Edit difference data
※

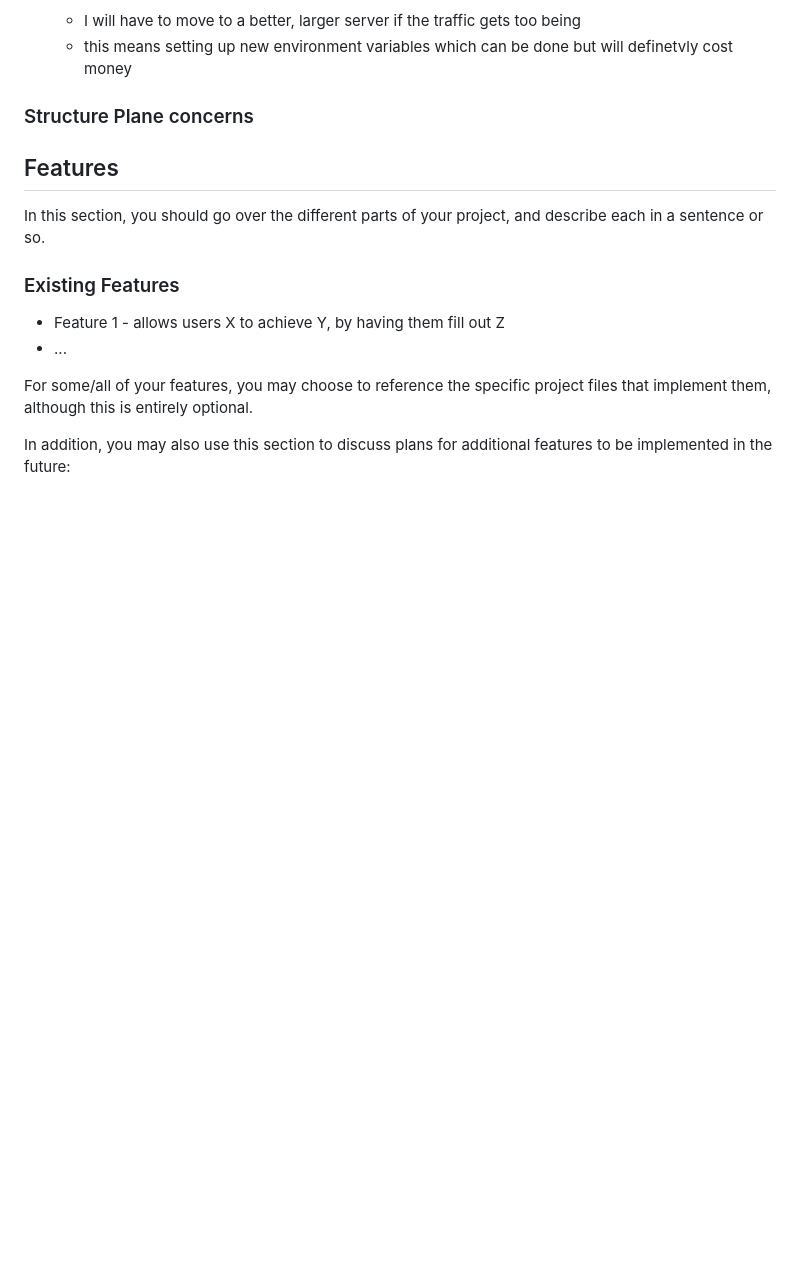
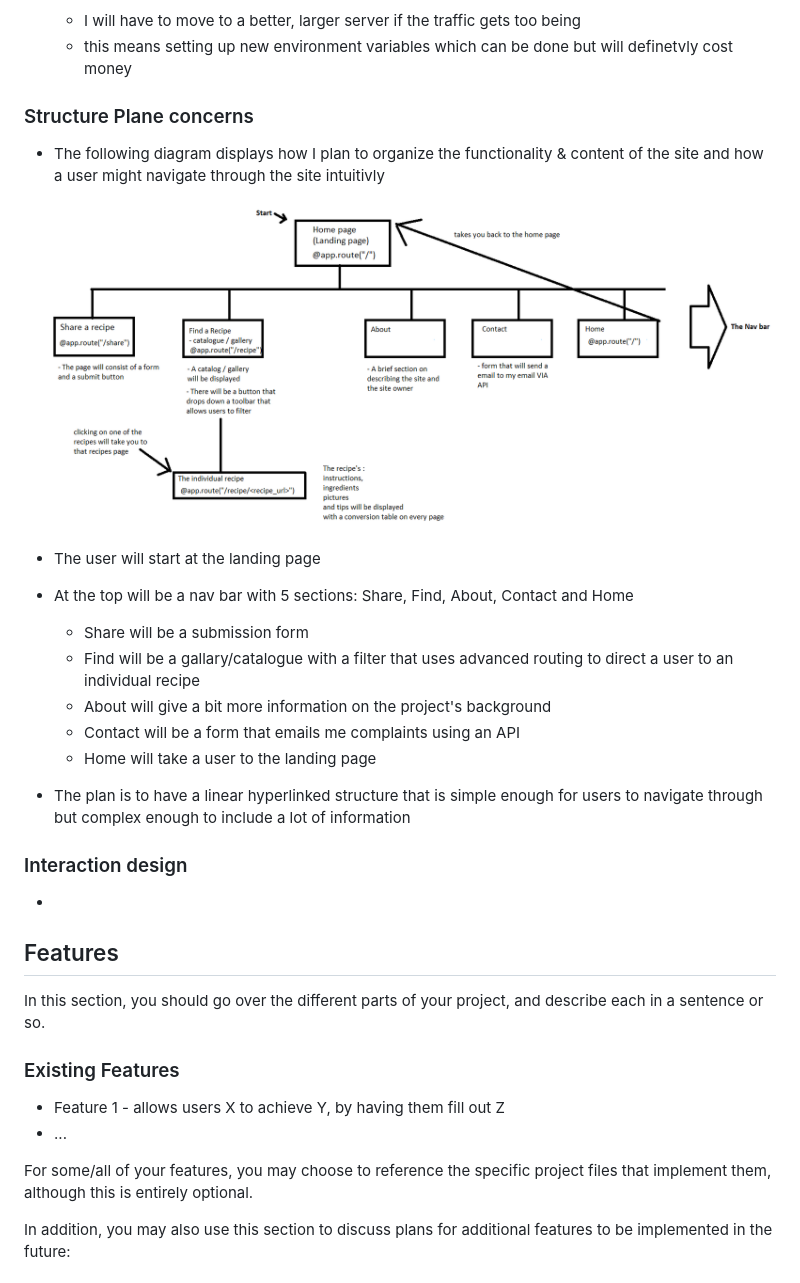
Before and after one commit to KeisGSmit/5IngredientFoods, a Markdown page: README.md, the part around the change printed below. Drawn GitHub-style; pictures changed too: Readme_sourceFiles/Structure_plane.png (added); blank space fills up the shorter version.

Commit message:
Added content to the structure plane

```diff
--- a/README.md
+++ b/README.md
@@ -178,6 +178,27 @@ we can include (outside of the initial features) are:
 
 ### Structure Plane concerns
 
+- The following diagram displays how I plan to organize the functionality & content
+of the site and how a user might navigate through the site intuitivly
+
+![Structure plane](Readme_sourceFiles/Structure_plane.png)
+
+- The user will start at the landing page
+- At the top will be a nav bar with 5 sections: Share, Find, About, Contact and Home
+    - Share will be a submission form
+    - Find will be a gallary/catalogue with a filter that uses advanced routing
+     to direct a user to an individual recipe
+    - About will give a bit more information on the project's background
+    - Contact will be a form that emails me complaints using an API
+    - Home will take a user to the landing page
+
+- The plan is to have a linear hyperlinked structure that is simple enough
+ for users to navigate through but complex enough to include a lot of information
+
+
+### Interaction design
+
+-
 ## Features
 
 In this section, you should go over the different parts of your project, and describe each in a sentence or so.
```
Also changed, not shown: other parts of README.md (+1 -1 lines).
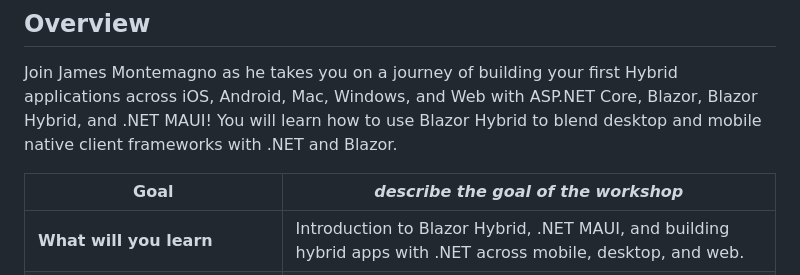
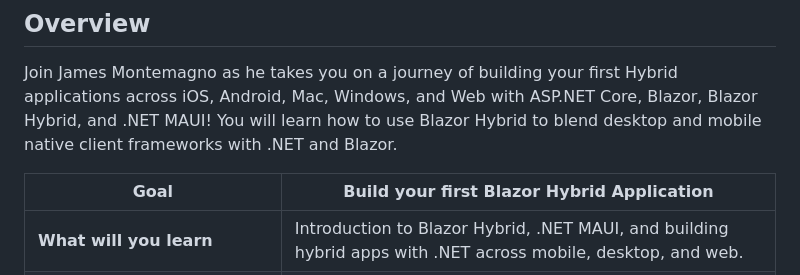
Before and after one commit to dotnet/beginner-series, a Markdown page: Blazor Hybrid/README.md, the part around the change. Drawn GitHub-style.

Commit message:
Apply suggestions from code review
Co-authored-by: Katie Savage <KATIESAVAGE@microsoft.com>

```diff
--- a/Blazor Hybrid/README.md
+++ b/Blazor Hybrid/README.md
@@ -15,7 +15,7 @@
 
 Join James Montemagno as he takes you on a journey of building your first Hybrid applications across iOS, Android, Mac, Windows, and Web with ASP.NET Core, Blazor, Blazor Hybrid, and .NET MAUI!  You will learn how to use Blazor Hybrid to blend desktop and mobile native client frameworks with .NET and Blazor.
 
-| **Goal**              | *describe the goal of the workshop*                                    |
+| **Goal**              | Build your first Blazor Hybrid Application                                    |
 | ----------------------------- | --------------------------------------------------------------------- |
 | **What will you learn**       | Introduction to Blazor Hybrid, .NET MAUI, and building hybrid apps with .NET across mobile, desktop, and web.                                      |
 | **What you'll need**          | [Visual Studio 2022 or Visual Studio Code with .NET MAUI Configured](https://learn.microsoft.com/dotnet/maui/get-started/installation)|
```
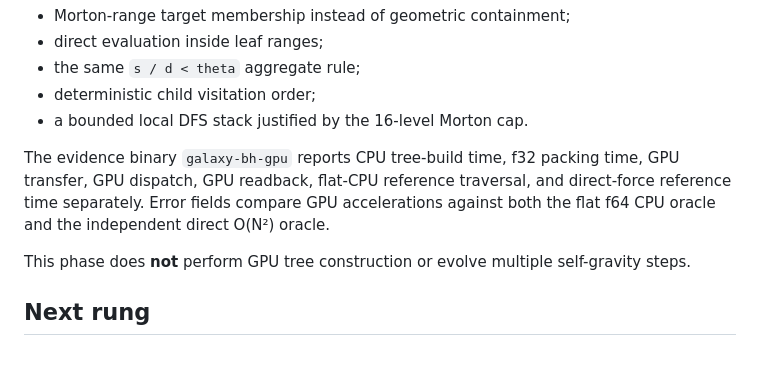
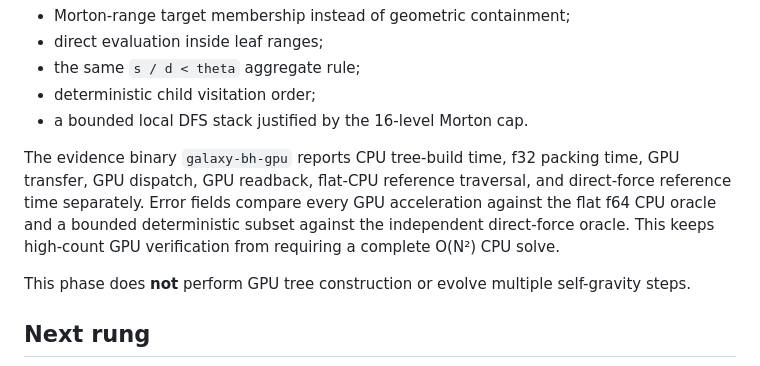
Before and after one commit to QSOLKCB/GALAXY, a Markdown page: docs/BARNES-HUT.md, the part around the change. Rendered like a GitHub page.

Commit message:
Clarify bounded direct-force GPU evidence

```diff
--- a/docs/BARNES-HUT.md
+++ b/docs/BARNES-HUT.md
@@ -139,7 +139,7 @@ The Vulkan path executes the actual flat traversal in WGSL. It preserves:
 - deterministic child visitation order;
 - a bounded local DFS stack justified by the 16-level Morton cap.
 
-The evidence binary `galaxy-bh-gpu` reports CPU tree-build time, f32 packing time, GPU transfer, GPU dispatch, GPU readback, flat-CPU reference traversal, and direct-force reference time separately. Error fields compare GPU accelerations against both the flat f64 CPU oracle and the independent direct O(N²) oracle.
+The evidence binary `galaxy-bh-gpu` reports CPU tree-build time, f32 packing time, GPU transfer, GPU dispatch, GPU readback, flat-CPU reference traversal, and direct-force reference time separately. Error fields compare every GPU acceleration against the flat f64 CPU oracle and a bounded deterministic subset against the independent direct-force oracle. This keeps high-count GPU verification from requiring a complete O(N²) CPU solve.
 
 This phase does **not** perform GPU tree construction or evolve multiple self-gravity steps.
 
```
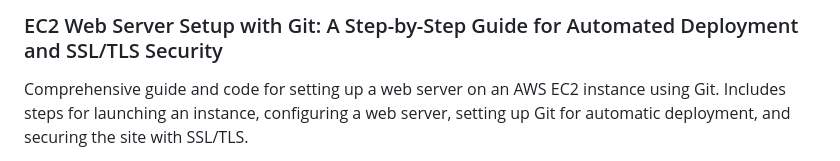
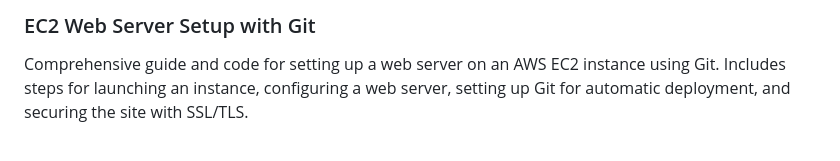
Before and after one commit to AshuGitHub-7/EC2-Web-Server-Setup-with-Git, a Markdown page: README.md, the part around the change. Rendered like a GitHub page.

```diff
--- a/README.md
+++ b/README.md
@@ -1,5 +1,4 @@
-### EC2 Web Server Setup with Git: A Step-by-Step Guide for Automated Deployment and SSL/TLS Security
-
+### EC2 Web Server Setup with Git
 Comprehensive guide and code for setting up a web server on an AWS EC2 instance using Git. Includes steps for launching an instance, configuring a web server, setting up Git for automatic deployment, and securing the site with SSL/TLS.
 
 Here's a comprehensive guide for setting up a web server project on an EC2 instance using Git, with the necessary code and step-by-step instructions.
```
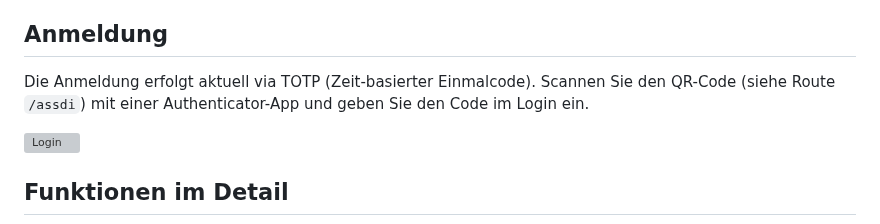
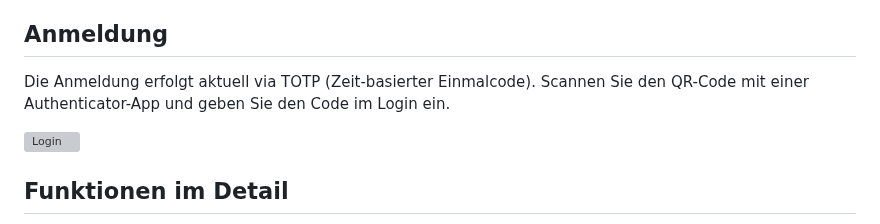
Before and after one commit to AIIrondev/admin_Inventarsystem, a Markdown page: Python/README.md, the part around the change. Rendered like a GitHub page; grey boxes are pictures that could not be loaded.

Commit message:
Aktualisieren von README.md

```diff
--- a/Python/README.md
+++ b/Python/README.md
@@ -62,7 +62,7 @@ Schritte (Beispiel):
 3) Anwendung starten
 
 ## Anmeldung
-Die Anmeldung erfolgt aktuell via TOTP (Zeit-basierter Einmalcode). Scannen Sie den QR-Code (siehe Route `/assdi`) mit einer Authenticator-App und geben Sie den Code im Login ein.
+Die Anmeldung erfolgt aktuell via TOTP (Zeit-basierter Einmalcode). Scannen Sie den QR-Code mit einer Authenticator-App und geben Sie den Code im Login ein.
 
 ![Login](readme_bilder/Login.png)
 
```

※

The answer must be the full set of records, repeated exactly, with no pictures.

* [Written reply]
Before and after one commit to KeisGSmit/5IngredientFoods, a Markdown page: README.md, the part around the change printed below. Drawn GitHub-style; pictures changed too: Readme_sourceFiles/Structure_plane.png (added); blank space fills up the shorter version.

Commit message:
Added content to the structure plane

```diff
--- a/README.md
+++ b/README.md
@@ -178,6 +178,27 @@ we can include (outside of the initial features) are:
 
 ### Structure Plane concerns
 
+- The following diagram displays how I plan to organize the functionality & content
+of the site and how a user might navigate through the site intuitivly
+
+![Structure plane](Readme_sourceFiles/Structure_plane.png)
+
+- The user will start at the landing page
+- At the top will be a nav bar with 5 sections: Share, Find, About, Contact and Home
+    - Share will be a submission form
+    - Find will be a gallary/catalogue with a filter that uses advanced routing
+     to direct a user to an individual recipe
+    - About will give a bit more information on the project's background
+    - Contact will be a form that emails me complaints using an API
+    - Home will take a user to the landing page
+
+- The plan is to have a linear hyperlinked structure that is simple enough
+ for users to navigate through but complex enough to include a lot of information
+
+
+### Interaction design
+
+-
 ## Features
 
 In this section, you should go over the different parts of your project, and describe each in a sentence or so.
```
Also changed, not shown: other parts of README.md (+1 -1 lines).
Before and after one commit to dotnet/beginner-series, a Markdown page: Blazor Hybrid/README.md, the part around the change. Drawn GitHub-style.

Commit message:
Apply suggestions from code review
Co-authored-by: Katie Savage <KATIESAVAGE@microsoft.com>

```diff
--- a/Blazor Hybrid/README.md
+++ b/Blazor Hybrid/README.md
@@ -15,7 +15,7 @@
 
 Join James Montemagno as he takes you on a journey of building your first Hybrid applications across iOS, Android, Mac, Windows, and Web with ASP.NET Core, Blazor, Blazor Hybrid, and .NET MAUI!  You will learn how to use Blazor Hybrid to blend desktop and mobile native client frameworks with .NET and Blazor.
 
-| **Goal**              | *describe the goal of the workshop*                                    |
+| **Goal**              | Build your first Blazor Hybrid Application                                    |
 | ----------------------------- | --------------------------------------------------------------------- |
 | **What will you learn**       | Introduction to Blazor Hybrid, .NET MAUI, and building hybrid apps with .NET across mobile, desktop, and web.                                      |
 | **What you'll need**          | [Visual Studio 2022 or Visual Studio Code with .NET MAUI Configured](https://learn.microsoft.com/dotnet/maui/get-started/installation)|
```
Before and after one commit to QSOLKCB/GALAXY, a Markdown page: docs/BARNES-HUT.md, the part around the change. Rendered like a GitHub page.

Commit message:
Clarify bounded direct-force GPU evidence

```diff
--- a/docs/BARNES-HUT.md
+++ b/docs/BARNES-HUT.md
@@ -139,7 +139,7 @@ The Vulkan path executes the actual flat traversal in WGSL. It preserves:
 - deterministic child visitation order;
 - a bounded local DFS stack justified by the 16-level Morton cap.
 
-The evidence binary `galaxy-bh-gpu` reports CPU tree-build time, f32 packing time, GPU transfer, GPU dispatch, GPU readback, flat-CPU reference traversal, and direct-force reference time separately. Error fields compare GPU accelerations against both the flat f64 CPU oracle and the independent direct O(N²) oracle.
+The evidence binary `galaxy-bh-gpu` reports CPU tree-build time, f32 packing time, GPU transfer, GPU dispatch, GPU readback, flat-CPU reference traversal, and direct-force reference time separately. Error fields compare every GPU acceleration against the flat f64 CPU oracle and a bounded deterministic subset against the independent direct-force oracle. This keeps high-count GPU verification from requiring a complete O(N²) CPU solve.
 
 This phase does **not** perform GPU tree construction or evolve multiple self-gravity steps.
 
```
Before and after one commit to AshuGitHub-7/EC2-Web-Server-Setup-with-Git, a Markdown page: README.md, the part around the change. Rendered like a GitHub page.

```diff
--- a/README.md
+++ b/README.md
@@ -1,5 +1,4 @@
-### EC2 Web Server Setup with Git: A Step-by-Step Guide for Automated Deployment and SSL/TLS Security
-
+### EC2 Web Server Setup with Git
 Comprehensive guide and code for setting up a web server on an AWS EC2 instance using Git. Includes steps for launching an instance, configuring a web server, setting up Git for automatic deployment, and securing the site with SSL/TLS.
 
 Here's a comprehensive guide for setting up a web server project on an EC2 instance using Git, with the necessary code and step-by-step instructions.
```
Before and after one commit to AIIrondev/admin_Inventarsystem, a Markdown page: Python/README.md, the part around the change. Rendered like a GitHub page; grey boxes are pictures that could not be loaded.

Commit message:
Aktualisieren von README.md

```diff
--- a/Python/README.md
+++ b/Python/README.md
@@ -62,7 +62,7 @@ Schritte (Beispiel):
 3) Anwendung starten
 
 ## Anmeldung
-Die Anmeldung erfolgt aktuell via TOTP (Zeit-basierter Einmalcode). Scannen Sie den QR-Code (siehe Route `/assdi`) mit einer Authenticator-App und geben Sie den Code im Login ein.
+Die Anmeldung erfolgt aktuell via TOTP (Zeit-basierter Einmalcode). Scannen Sie den QR-Code mit einer Authenticator-App und geben Sie den Code im Login ein.
 
 ![Login](readme_bilder/Login.png)
 
```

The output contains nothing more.